Montchevré’s product line comes out when the use, prevalence, regulation, and labeling of genetically modified (GM) foods continues to be contentious topics for debate both in the US and abroad. On July 29, President Obama signed a GMO labeling bill that left much to be desired for labeling activists. Globally, legislation is widely varied. Between the US and the European Union, regulation exists on opposite ends of the spectrum. The US focuses on the end product being fundamentally the same as conventional foods, while the EU focuses on the fact that genetic modification is inherently a process different from those used to produce conventional foods.

Proponents of GM foods boast that there is an advantage to the producer and consumer of these foods; opponents are concerned with potentially unknown environmental and health impacts. According to an AP-GfK poll, 66 percent of Americans favor labeling of products that contain GM foods, 24 percent remain neutral, and 7 percent oppose. Proponents of GM foods claim that this is mostly due low public understanding of the technology.

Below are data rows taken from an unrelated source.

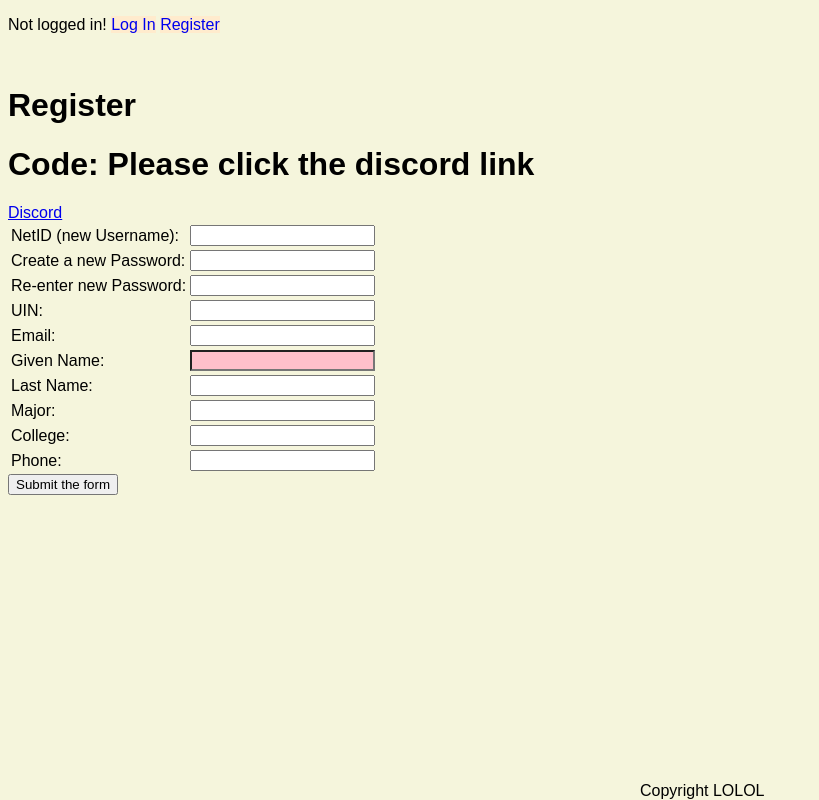
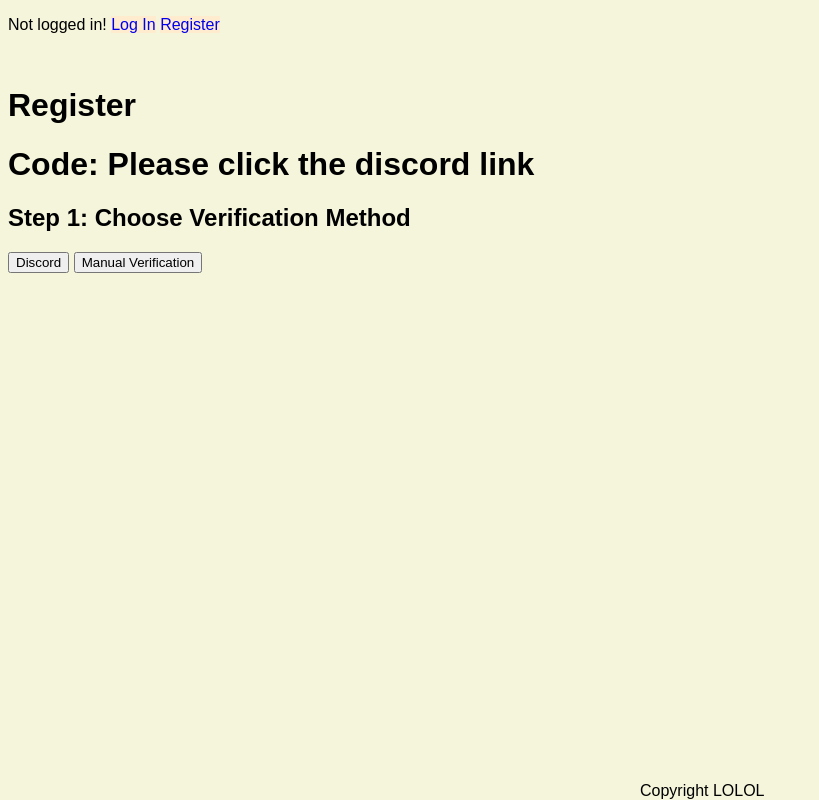
Before and after one commit to lugatuic/cerberus, a SvelteKit app: page /register in a window 1280 px wide. Shown: the whole page, without its empty margins (0-819 px from the left). Built offline with nearby package versions, Linux system fonts and the light colour scheme; no server answers.

Commit message:
Add manual verification, finish discord verification.

```diff
--- a/package.json
+++ b/package.json
@@ -26,15 +26,16 @@
 		"eslint-plugin-svelte": "^2.26.0",
 		"jose": "^4.14.4",
 		"ldapjs": "^3.0.2",
+		"localtunnel": "^2.0.2",
 		"prettier": "^2.8.0",
 		"prettier-plugin-svelte": "^2.8.1",
 		"svelte": "^3.54.0",
 		"svelte-check": "^3.0.1",
 		"tslib": "^2.4.1",
+		"typedoc-plugin-missing-exports": "^2.0.0",
 		"typescript": "^5.0.0",
 		"vite": "^4.3.0",
-		"vitest": "^0.25.3",
-		"typedoc-plugin-missing-exports": "^2.0.0"
+		"vitest": "^0.25.3"
 	},
 	"type": "module"
 }
--- a/src/app.d.ts
+++ b/src/app.d.ts
@@ -5,7 +5,7 @@
 		// interface Error {}
 		interface Locals {
 			user: string | null;
-			discord_token?: string
+			discord_token?: string;
 		}
 		// interface PageData {}
 		// interface Platform {}
--- a/src/lib/server/api.ts
+++ b/src/lib/server/api.ts
@@ -63,7 +63,6 @@
 		});
 
 		return cl;
-
 	}
 
 	private async _get_client(): Promise<Api.LdapClient> {
@@ -232,11 +231,11 @@
 			success = await util._add(client, dn, entry);
 		} catch (e: any) {
 			success = false;
-			message=e;
+			message = e;
 			console.log(e);
 		}
 		console.log(`Registration: ${success}`);
-		return { error: !success, message};
+		return { error: !success, message };
 	}
 }
 
--- a/src/lib/server/util.ts
+++ b/src/lib/server/util.ts
@@ -135,8 +135,7 @@
 	return d;
 }
 
-export async function _add(cl:Api.LdapClient,
-													 dn: string, entry: any): Promise<boolean> {
+export async function _add(cl: Api.LdapClient, dn: string, entry: any): Promise<boolean> {
 	return new Promise((resolve, reject) => {
 		cl.add(dn, entry, (err) => {
 			if (err) {
--- a/src/routes/register/+page.server.ts
+++ b/src/routes/register/+page.server.ts
@@ -20,26 +20,24 @@
 
 	*/
 import type { PageServerLoad, Actions } from './$types';
-import {fail} from '@sveltejs/kit';
-import { ldap } from '$lib/server/api'
-import type {URL} from 'node:url';
+import { fail } from '@sveltejs/kit';
+import { ldap } from '$lib/server/api';
+import type { URL } from 'node:url';
+import { env } from '$env/dynamic/private';
+import * as crypto from 'node:crypto';
 
-export const load: PageServerLoad = async function (event) {
-	let search_params = event.url.searchParams;
-	let code = search_params.get("code");
+// export const load: PageServerLoad = async function (event) {
+// };
 
-	event.locals.discord_token = code ?? undefined;
-	return { discord_code: code };
-};
-
+const { CLIENT_SECRET, HMAC_KEY } = env;
 export const actions = {
-	default: async (event) => {
+	discord: async (event) => {
 		let fdata: FormData = await event.request.formData();
 
 		let data = Object.fromEntries(fdata);
 
-		if (!fdata.get("discord_code")) {
-			throw fail(400, {message: "Missing discord info!"});
+		if (!fdata.get('discord_code')) {
+			throw fail(400, { message: 'Missing discord info!' });
 		}
 		// let discordRE = /^#token_type=(\w+)&access_token=(\w+)&expires_in=(\d+).*$/g;
 		// let discord_tokens = fdata.get("discord")?.toString();
@@ -48,21 +46,23 @@
 		// 0th pos is the whole string, 1st is 1st match group, etc.
 		// let api_token = matches.next().value[2];
 
-		const code = data["discord_code"]!;
-		const token_url = "https://discord.com/api/oauth2/token";
-		const revoke_url = "https://discord.com/api/oauth2/token/revoke";
-		const client_id = "1115994148206542909";
+		const code = data['discord_code']!;
+		const token_url = 'https://discord.com/api/oauth2/token';
+		const revoke_url = 'https://discord.com/api/oauth2/token/revoke';
+		const client_id = '1115994148206542909';
 		// ############## CHANGE THIS #########################
-		const client_secret = "";
+		const client_secret = CLIENT_SECRET;
 		// ############## CHANGE THIS #########################
 
+		let redirect_uri = import.meta.env.DEV ? "http://localhost:5173" : "https://cerberus.acmuic.org/register"
 		const _token_body = {
-			'client_id': client_id,
-			'client_secret': client_secret,
-			'grant_type': 'authorization_code',
-			'code': code,
-			'redirect_uri': `http://localhost:5173/register`
-		}
+			client_id: client_id,
+			client_secret: client_secret,
+			grant_type: 'authorization_code',
+			code: code,
+			redirect_uri
+		};
+		// Thanks Stackoverflow!
 		let token_body = new URLSearchParams();
 		for (const key in _token_body) {
 			// @ts-ignore
@@ -79,48 +79,78 @@
 
 		let token_json = await token.json();
 		console.log(token_json);
-		let api_token = token_json["access_token"];
+		let api_token = token_json['access_token'];
 		let guilds_resp = await fetch(`https://discord.com/api/v10/users/@me/guilds`, {
-			method: "GET",
+			method: 'GET',
 			headers: {
-				"Authorization": `Bearer ${api_token}`,
-			},
+				Authorization: `Bearer ${api_token}`
+			}
 		});
 
-		let user_info = await fetch(`https://discord.com/api/v10/users/@me`,{
+		let user_info = await fetch(`https://discord.com/api/v10/users/@me`, {
 			method: 'GET',
 			headers: {
-				'Authorization': `Bearer ${api_token}`
+				Authorization: `Bearer ${api_token}`
 			}
-		})
+		});
 		let user_info_json = await user_info.json();
 
-		let user_email = user_info_json["email"] ?? undefined;
-		let user_email_verified: boolean = user_info_json["verified"] ?? false;
-		let mfa = user_info_json["mfa_enabled"] ?? false;
+		let user_email = user_info_json['email'] ?? undefined;
+		let user_email_verified: boolean = user_info_json['verified'] ?? false;
+		let mfa = user_info_json['mfa_enabled'] ?? false;
 		let guilds = await guilds_resp.json();
 
-		console.log("#### logging guilds!");
-		let acm_guildid = "652006495675875359";
+		console.log('#### logging guilds!');
+		let acm_guildid = '652006495675875359';
 		let in_acm = false;
 		for (let g of guilds) {
-			let gid = g["id"];
+			let gid = g['id'];
 			if (gid === acm_guildid) {
 				in_acm = true;
 			}
 		}
 		if (!in_acm) {
-			throw fail(400, {message: "Not in ACM!"});
+			throw fail(400, { message: 'Not in ACM!' });
 		} else {
-			console.log("##### USER IN ACM!");
+			console.log('##### USER IN ACM!');
 		}
 		console.log(user_info_json);
 		if (in_acm && user_email_verified && user_email && mfa) {
 			let r = await ldap.add_user(data);
-			return {success: !r.error, message: r.message}
+			console.log(`Allowing user ${data['username']}`);
+			return { success: !r.error, message: r.message };
 		} else {
-			throw fail(400, {message: `Discord account must be in ACM discord, verfied email and 2FA`});
+			throw fail(400, { message: `Discord account must be in ACM discord, verfied email and 2FA` });
 		}
 		// console.log(`Registration: ${JSON.stringify(data)}`);
+	},
+	manual: async (event) => {
+		let fdata: FormData = await event.request.formData();
+		let data: Record<string, any> = Object.fromEntries(fdata);
+
+		let buf_username = Buffer.from(data["username"]!);
+		let buf_received = Buffer.from(data["verification"], 'hex');
+
+		console.log(`Hashing: ${data["username"]}`);
+
+		const key = Buffer.from(HMAC_KEY,'hex')
+		let our_hmac = crypto.createHmac('sha1', key, {encoding: 'hex'});
+		our_hmac.update(buf_username);
+		let our_hmac_dgst = our_hmac.digest();
+
+		console.log(our_hmac_dgst);
+		console.log(`Received HMAC:` + buf_received);
+
+		let is_equal = crypto.timingSafeEqual(buf_received, our_hmac_dgst);
+
+		if (is_equal) {
+			console.log(`** User ${data["username"]} passed verification!`);
+			let r = await ldap.add_user(data);
+			console.log(`Allowing user ${data['username']}`);
+			return { success: !r.error, message: r.message };
+		} else {
+			throw fail(400, {message: "Verification code incorrect!"});
+		}
+
 	}
 } satisfies Actions;
--- a/src/routes/register/+page.svelte
+++ b/src/routes/register/+page.svelte
@@ -1,7 +1,7 @@
 <script lang="ts">
 	import { enhance, applyAction } from '$app/forms';
 	import { slide } from 'svelte/transition';
-	import {browser} from '$app/environment';
+	import { browser } from '$app/environment';
 	import { onMount } from 'svelte';
 	import { getStores } from '$app/stores';
 
@@ -19,16 +19,20 @@
 			ui_msg = 'Password must contain lower,upper,digit,special';
 			cancel();
 		}
-		if (!cl_discord_code) {
-			ui_msg = "Make sure the discord code is in the URL!";
-			cancel();
-		}
+		// if (!cl_discord_code) {
+		// 	ui_msg = 'Make sure the discord code is in the URL!';
+		// 	cancel();
+		// }
 		return async ({ result, update }) => {
 			await applyAction(result);
 			update();
 		};
 	}
-	let discord_url = "https://discord.com/api/oauth2/authorize?client_id=1115994148206542909&redirect_uri=http%3A%2F%2Flocalhost%3A5173%2Fregister&response_type=code&scope=identify%20email%20guilds";
+	let discord_url =
+		'https://discord.com/api/oauth2/authorize?client_id=1115994148206542909&redirect_uri=http%3A%2F%2Flocalhost%3A5173%2Fregister&response_type=code&scope=identify%20email%20guilds';
+	if (import.meta.env.PROD) {
+		discord_url='https://discord.com/api/oauth2/authorize?client_id=1115994148206542909&redirect_uri=https%3A%2F%2Fcerberus.acmuic.org%2Fregister&response_type=code&scope=identify%20email%20guilds';
+	}
 	// let fragments = '';
 	// let discordInput;
 	let discordInput2;
@@ -37,7 +41,8 @@
 	// 	discordInput.value = window.location.hash;
 	// });
 	let cl_discord_code;
-	$: cl_discord_code = $page.url.searchParams.get("code");
+	$: cl_discord_code = $page.url.searchParams.get('code');
+	let manual = false;
 </script>
 
 <!-- TODO: Add placeholders and title attributes -->
@@ -45,36 +50,47 @@
 	<header>
 		<h1>Register</h1>
 		<!-- <h1>Fragments: {fragments}</h1> -->
-		<h1>Code: {cl_discord_code ?? "Please click the discord link"}</h1>
+		<h1>Code: {cl_discord_code ?? 'Please click the discord link'}</h1>
 		{#if form?.message}<h2 transition:slide>{form?.message}</h2>{/if}
 	</header>
-	<form id="regform" method="POST" use:enhance={myEnhance}>
-		{#if ui_msg}<h1>{ui_msg}</h1>{/if}
-	</form>
-	<a href={discord_url} rel="external">Discord</a>
-	<input bind:this={discordInput2} bind:value={cl_discord_code}
-				 type="hidden" name="discord_code" form="regform" />
-	<table role="presentation">
+	<section>
+		<h1>Step 1: Choose Verification Method</h1>
+		<button type="button"><a class="btn" href={discord_url} rel="external">Discord</a></button>
+		<input type="button" on:click={() => (manual = !manual)} value="Manual Verification" />
+		{#if ui_msg}<h2>{ui_msg}</h2>{/if}
+	</section>
+	<form id="regform" action="?/discord" method="POST" use:enhance={myEnhance} />
+	<input
+		bind:this={discordInput2}
+		bind:value={cl_discord_code}
+		type="hidden"
+		name="discord_code"
+		form="regform"
+	/>
+	{#if cl_discord_code || manual}
+		<section>
+			<hr />
+			<h1>Step 2: Fill New User Details</h1>
+			<table role="presentation" transition:slide>
 				<tr>
 					<td>NetID (new Username):</td>
-			<td><input form="regform" name="username" type="text"
-								 pattern="[a-z]+[0-9]+" /></td>
+					<td><input form="regform" name="username" type="text" pattern="[a-z]+[0-9]+" /></td>
 				</tr>
 				<tr>
 					<td>Create a new Password:</td>
-			<td><input form="regform" name="password" type="password"  /></td>
+					<td><input form="regform" name="password" type="password" /></td>
 				</tr>
 				<tr>
 					<td>Re-enter new Password:</td>
-			<td><input form="regform" name="password2" type="password"  /></td>
+					<td><input form="regform" name="password2" type="password" /></td>
 				</tr>
 				<tr>
 					<td>UIN:</td>
-			<td><input form="regform" name="uin" type="tel" pattern="[0-9]+"  /></td>
+					<td><input form="regform" name="uin" type="tel" pattern="[0-9]+" /></td>
 				</tr>
 				<tr>
 					<td>Email:</td>
-			<td><input form="regform" name="email" type="email"  /></td>
+					<td><input form="regform" name="email" type="email" /></td>
 				</tr>
 				<tr>
 					<td>Given Name:</td>
@@ -96,6 +112,26 @@
 					<td>Phone:</td>
 					<td><input form="regform" name="phone" type="tel" /></td>
 				</tr>
+				{#if manual}
+					<tr>
+						<td> Verification Code:</td>
+						<td><input form="regform" name="verification" type="text" /></td>
+					</tr>
+				{/if}
 			</table>
-	<button form="regform" type="submit">Submit the form</button>
+		</section>
+	{/if}
+	{#if cl_discord_code}
+		<button form="regform" type="submit">Submit with Discord</button>
+	{:else if manual}
+		<button form="regform" formaction="?/manual">Submit with manual verification</button>
+	{/if}
 </div>
+
+<style>
+	a.btn {
+		appearance: button;
+		text-decoration: none;
+		color: initial;
+	}
+</style>
```
Also changed, not shown: 2 other files (tests, documents, lock files or other folders). Lines whose indentation alone changed are shown as unchanged.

Both the World Health Organization and the Food and Agriculture Organization of the United Nations provide excellent resources concerning the debate. I encourage you to explore these resources and more to form your own opinion and then vote with your dollar! No matter your opinion, Montchevré’s move provides cheese lovers with more options to choose from that reflect their values and beliefs.

Photo credit: Montchevré

Kara Kaminski-Killiany

​Kara is a Michigan cheesemaker, writer, and freelance behavioral economist who can’t get enough bloomy rind cheeses that perfectly melt just below the rind. She is happiest when tending goats, discovering unique cheese flavors from new sources, and decoding the puzzles of human behavior.​